**EXERCISE PROMPT:**
Below are some records; return each one exactly.

**STUDY MATERIAL:**
Segment Open

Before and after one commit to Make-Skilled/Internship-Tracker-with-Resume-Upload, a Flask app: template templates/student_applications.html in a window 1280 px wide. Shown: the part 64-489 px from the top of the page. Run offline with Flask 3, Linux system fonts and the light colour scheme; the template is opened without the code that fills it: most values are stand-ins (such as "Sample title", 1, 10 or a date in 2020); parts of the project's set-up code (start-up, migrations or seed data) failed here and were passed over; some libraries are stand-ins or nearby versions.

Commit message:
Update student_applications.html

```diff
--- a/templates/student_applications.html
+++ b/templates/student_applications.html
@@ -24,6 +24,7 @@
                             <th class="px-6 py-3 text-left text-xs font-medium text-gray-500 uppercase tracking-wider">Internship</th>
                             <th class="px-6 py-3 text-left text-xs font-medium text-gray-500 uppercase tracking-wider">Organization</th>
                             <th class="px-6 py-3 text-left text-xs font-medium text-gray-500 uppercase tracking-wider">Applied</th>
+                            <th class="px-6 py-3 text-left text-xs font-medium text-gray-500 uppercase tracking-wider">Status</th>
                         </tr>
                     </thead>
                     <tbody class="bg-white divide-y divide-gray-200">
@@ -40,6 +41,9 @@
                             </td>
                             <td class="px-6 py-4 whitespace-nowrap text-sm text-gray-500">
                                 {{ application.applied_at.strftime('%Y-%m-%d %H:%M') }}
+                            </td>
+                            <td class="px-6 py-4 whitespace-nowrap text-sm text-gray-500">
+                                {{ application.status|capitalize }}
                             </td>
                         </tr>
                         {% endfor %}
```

Segment Closed

**ANSWER TO THIS EXERCISE:**
Before and after one commit to Make-Skilled/Internship-Tracker-with-Resume-Upload, a Flask app: template templates/student_applications.html in a window 1280 px wide. Shown: the part 64-489 px from the top of the page. Run offline with Flask 3, Linux system fonts and the light colour scheme; the template is opened without the code that fills it: most values are stand-ins (such as "Sample title", 1, 10 or a date in 2020); parts of the project's set-up code (start-up, migrations or seed data) failed here and were passed over; some libraries are stand-ins or nearby versions.

Commit message:
Update student_applications.html

```diff
--- a/templates/student_applications.html
+++ b/templates/student_applications.html
@@ -24,6 +24,7 @@
                             <th class="px-6 py-3 text-left text-xs font-medium text-gray-500 uppercase tracking-wider">Internship</th>
                             <th class="px-6 py-3 text-left text-xs font-medium text-gray-500 uppercase tracking-wider">Organization</th>
                             <th class="px-6 py-3 text-left text-xs font-medium text-gray-500 uppercase tracking-wider">Applied</th>
+                            <th class="px-6 py-3 text-left text-xs font-medium text-gray-500 uppercase tracking-wider">Status</th>
                         </tr>
                     </thead>
                     <tbody class="bg-white divide-y divide-gray-200">
@@ -40,6 +41,9 @@
                             </td>
                             <td class="px-6 py-4 whitespace-nowrap text-sm text-gray-500">
                                 {{ application.applied_at.strftime('%Y-%m-%d %H:%M') }}
+                            </td>
+                            <td class="px-6 py-4 whitespace-nowrap text-sm text-gray-500">
+                                {{ application.status|capitalize }}
                             </td>
                         </tr>
                         {% endfor %}
```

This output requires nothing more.